• **INPUT DATA**
──────────────────────────────
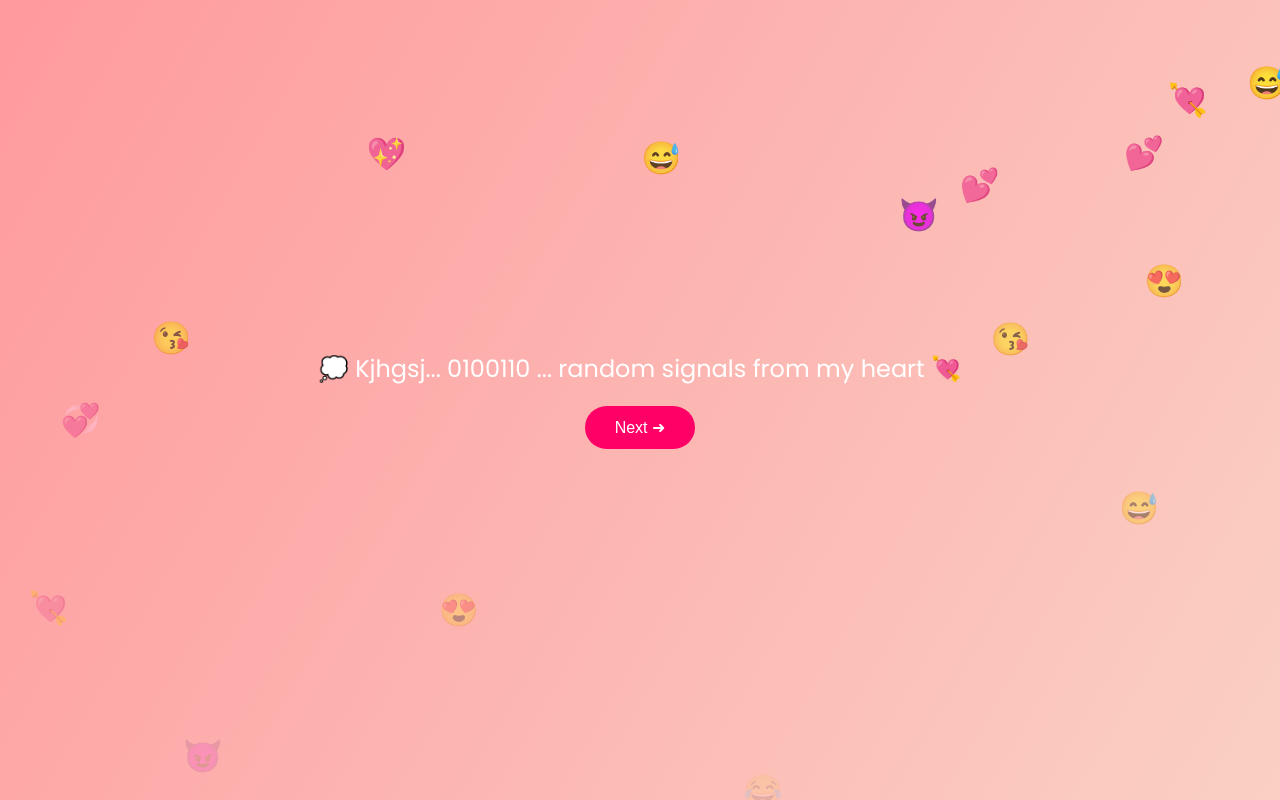
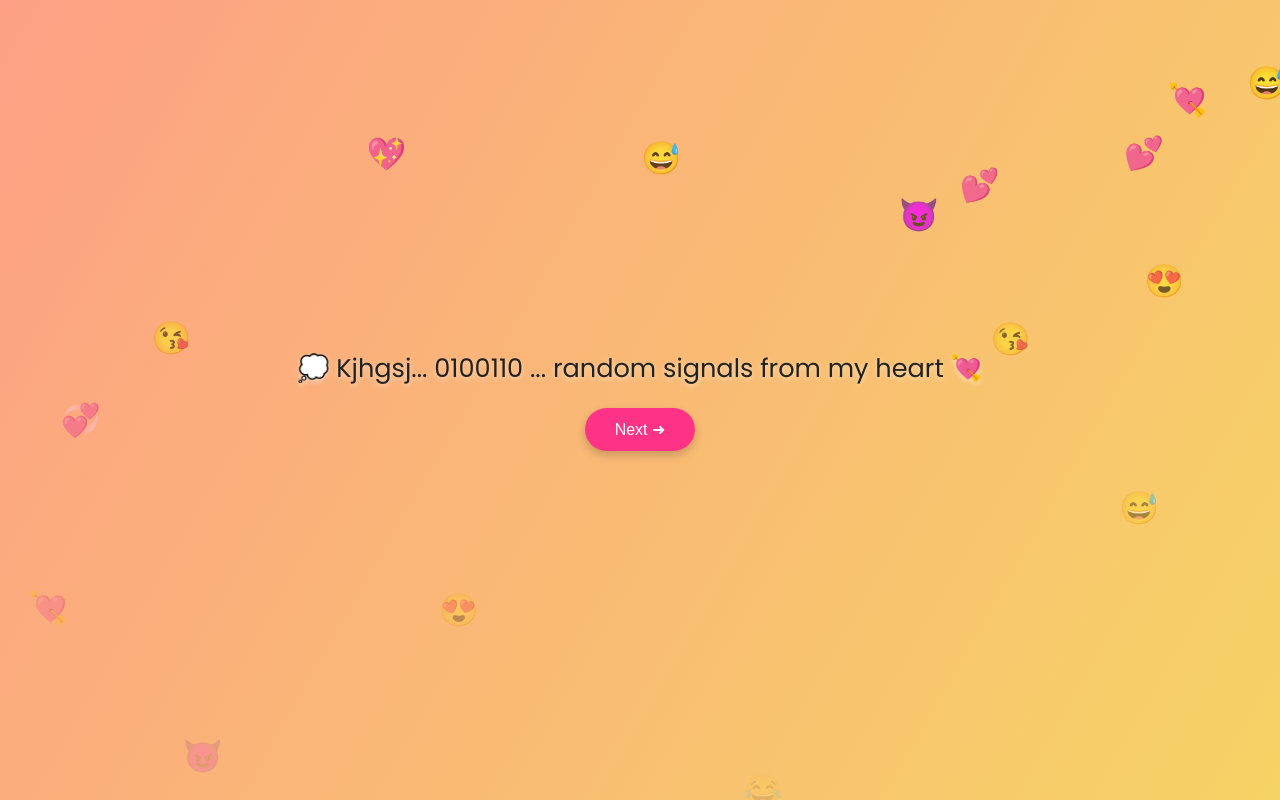
Before and after one commit to tmehmoodmscs24seecs-ops/hmmmmmm, a plain HTML site: page index.html in a window 1280 px wide. Drawn offline with Linux system fonts and the light colour scheme.

Commit message:
Update index.html

```diff
--- a/index.html
+++ b/index.html
@@ -17,8 +17,8 @@
     align-items: center;
     flex-direction: column;
     text-align: center;
-    transition: background 1s ease;
-    color: white;
+    transition: background 1s ease, color 0.8s ease;
+    color: #222;
   }
 
   h1, h2, p {
@@ -27,7 +27,7 @@
   }
 
   button {
-    background: #ff0066;
+    background: #ff3385;
     color: white;
     border: none;
     padding: 12px 30px;
@@ -37,10 +37,11 @@
     margin-top: 20px;
     transition: 0.3s;
     z-index: 2;
+    box-shadow: 0 4px 10px rgba(0,0,0,0.2);
   }
 
   button:hover {
-    background: #ff3385;
+    background: #ff5fa0;
     transform: scale(1.05);
   }
 
@@ -68,13 +69,15 @@
 
   #slide {
     z-index: 1;
-    font-size: 1.5rem;
+    font-size: 1.6rem;
     max-width: 80%;
+    text-shadow: 0 2px 5px rgba(255,255,255,0.5);
   }
 
   #countdown {
     font-size: 3rem;
     margin-top: 20px;
+    color: #111;
   }
 </style>
 </head>
@@ -86,14 +89,14 @@
 
 <script>
   const slides = [
-    {text: "💭 Kjhgsj... 0100110 ... random signals from my heart 💘", bg: "linear-gradient(120deg, #ff9a9e, #fad0c4)"},
-    {text: "😳 You read that? You shouldn't have... because it means you promised to love me forever 💞", bg: "linear-gradient(120deg, #f6d365, #fda085)"},
-    {text: "😈 Too late now... destiny sealed! You're officially mine 💍", bg: "linear-gradient(120deg, #a1c4fd, #c2e9fb)"},
-    {text: "🚫 Don’t open this next one... seriously, don’t 😅", bg: "linear-gradient(120deg, #fbc2eb, #a6c1ee)"},
-    {text: "😬 Oops... that was actually meant for my ex 😅", bg: "linear-gradient(120deg, #ffecd2, #fcb69f)"},
-    {text: "😂 Wait—what ex? You axed them all with your axe! 💀", bg: "linear-gradient(120deg, #84fab0, #8fd3f4)"},
-    {text: "💖 Anyway... now you’re stuck with me for life 💕", bg: "linear-gradient(120deg, #ff9a9e, #fecfef)"},
-    {text: "😱 This slide is empty... or is it? 👀", bg: "linear-gradient(120deg, #fddb92, #d1fdff)"}
+    {text: "💭 Kjhgsj... 0100110 ... random signals from my heart 💘", bg: "linear-gradient(120deg, #fda085, #f6d365)", color: "#222"},
+    {text: "😳 You read that? You shouldn't have... because it means you promised to love me forever 💞", bg: "linear-gradient(120deg, #fddb92, #d1fdff)", color: "#222"},
+    {text: "😈 Too late now... destiny sealed! You're officially mine 💍", bg: "linear-gradient(120deg, #ffb199, #ff0844)", color: "#fff"},
+    {text: "🚫 Don’t open this next one... seriously, don’t 😅", bg: "linear-gradient(120deg, #c2e9fb, #a1c4fd)", color: "#222"},
+    {text: "😬 Oops... that was actually meant for my ex 😅", bg: "linear-gradient(120deg, #ffecd2, #fcb69f)", color: "#222"},
+    {text: "😂 Wait—what ex? You axed them all with your axe! 💀", bg: "linear-gradient(120deg, #84fab0, #8fd3f4)", color: "#222"},
+    {text: "💖 Anyway... now you’re stuck with me for life 💕", bg: "linear-gradient(120deg, #ff9a9e, #fecfef)", color: "#222"},
+    {text: "😱 This slide is empty... or is it? 👀", bg: "linear-gradient(120deg, #a6c1ee, #fbc2eb)", color: "#222"}
   ];
 
   const emojis = ["💖", "😂", "😈", "😘", "💕", "💞", "🌸", "😍", "😅", "💘"];
@@ -101,7 +104,7 @@
   const emojiRain = document.getElementById("emojiRain");
   const nextBtn = document.getElementById("nextBtn");
 
-  // Floating emojis generator
+  // Floating emoji generator
   function createEmoji() {
     const emoji = document.createElement("div");
     emoji.classList.add("emoji");
@@ -117,6 +120,7 @@
 
   function showSlide() {
     document.body.style.background = slides[index].bg;
+    document.body.style.color = slides[index].color;
     slide.innerHTML = slides[index].text;
   }
 
@@ -131,6 +135,8 @@
 
   function startCountdown() {
     nextBtn.style.display = "none";
+    document.body.style.background = "linear-gradient(120deg, #000000, #434343)";
+    document.body.style.color = "#fff";
     let count = 10;
     slide.innerHTML = `<h2>🕒 Countdown starting...</h2><div id='countdown'>${count}</div>`;
     const interval = setInterval(() => {
```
──────────────────────────────
• **TO DO**
Copy out each line of the data that includes the string "const".

• **WRITTEN REPLY**
   const slides = [
   const emojis = ["💖", "😂", "😈", "😘", "💕", "💞", "🌸", "😍", "😅", "💘"];
   const emojiRain = document.getElementById("emojiRain");
   const nextBtn = document.getElementById("nextBtn");
     const emoji = document.createElement("div");
     const interval = setInterval(() => {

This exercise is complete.